* [Try it] Copy each entry precisely as written, and do not carry over the pictures.

[Edit difference data]
----

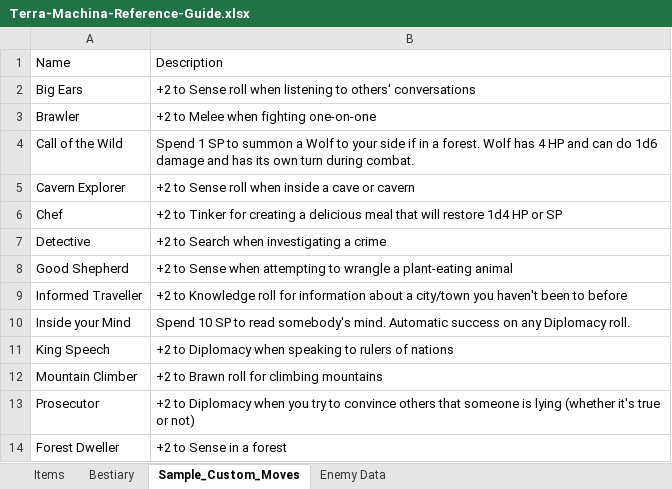
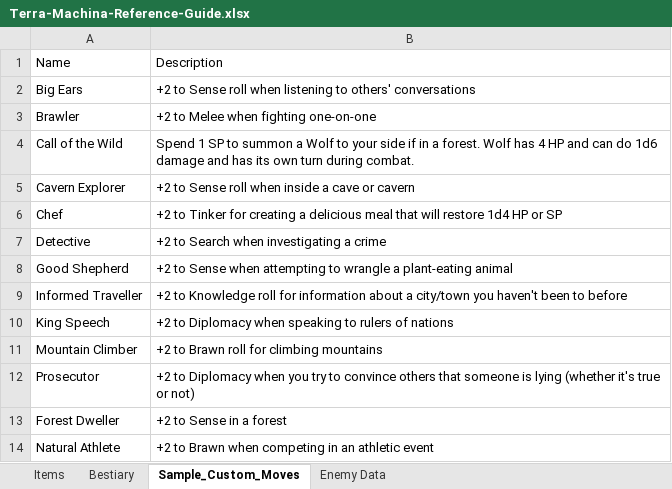
Before and after one commit to randomgeekdom/TerraMachina, an Excel workbook: site/public/Terra-Machina-Reference-Guide.xlsx, sheet Sample_Custom_Moves, drawn as a sheet; values as stored, in another font and other column widths than the file's, no borders; table styles not drawn; removed rows and columns are numbered as before the commit, all else as after; the diff names each change by its address in the sheet, - before the commit and + after, or states it on an @@ line.

```diff
--- a/site/public/Terra-Machina-Reference-Guide.xlsx (sheet Sample_Custom_Moves)
+++ b/site/public/Terra-Machina-Reference-Guide.xlsx (sheet Sample_Custom_Moves)
-row 10: Inside your Mind | Spend 10 SP to read somebody's mind. Automatic success on any Diplomacy roll.
+row 14: Natural Athlete | +2 to Brawn when competing in an athletic event
```
Also changed, not shown: sheet Bestiary, sheet Enemy Data, 3 other files.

----

* [Solved problem]
Before and after one commit to randomgeekdom/TerraMachina, an Excel workbook: site/public/Terra-Machina-Reference-Guide.xlsx, sheet Sample_Custom_Moves, drawn as a sheet; values as stored, in another font and other column widths than the file's, no borders; table styles not drawn; removed rows and columns are numbered as before the commit, all else as after; the diff names each change by its address in the sheet, - before the commit and + after, or states it on an @@ line.

```diff
--- a/site/public/Terra-Machina-Reference-Guide.xlsx (sheet Sample_Custom_Moves)
+++ b/site/public/Terra-Machina-Reference-Guide.xlsx (sheet Sample_Custom_Moves)
-row 10: Inside your Mind | Spend 10 SP to read somebody's mind. Automatic success on any Diplomacy roll.
+row 14: Natural Athlete | +2 to Brawn when competing in an athletic event
```
Also changed, not shown: sheet Bestiary, sheet Enemy Data, 3 other files.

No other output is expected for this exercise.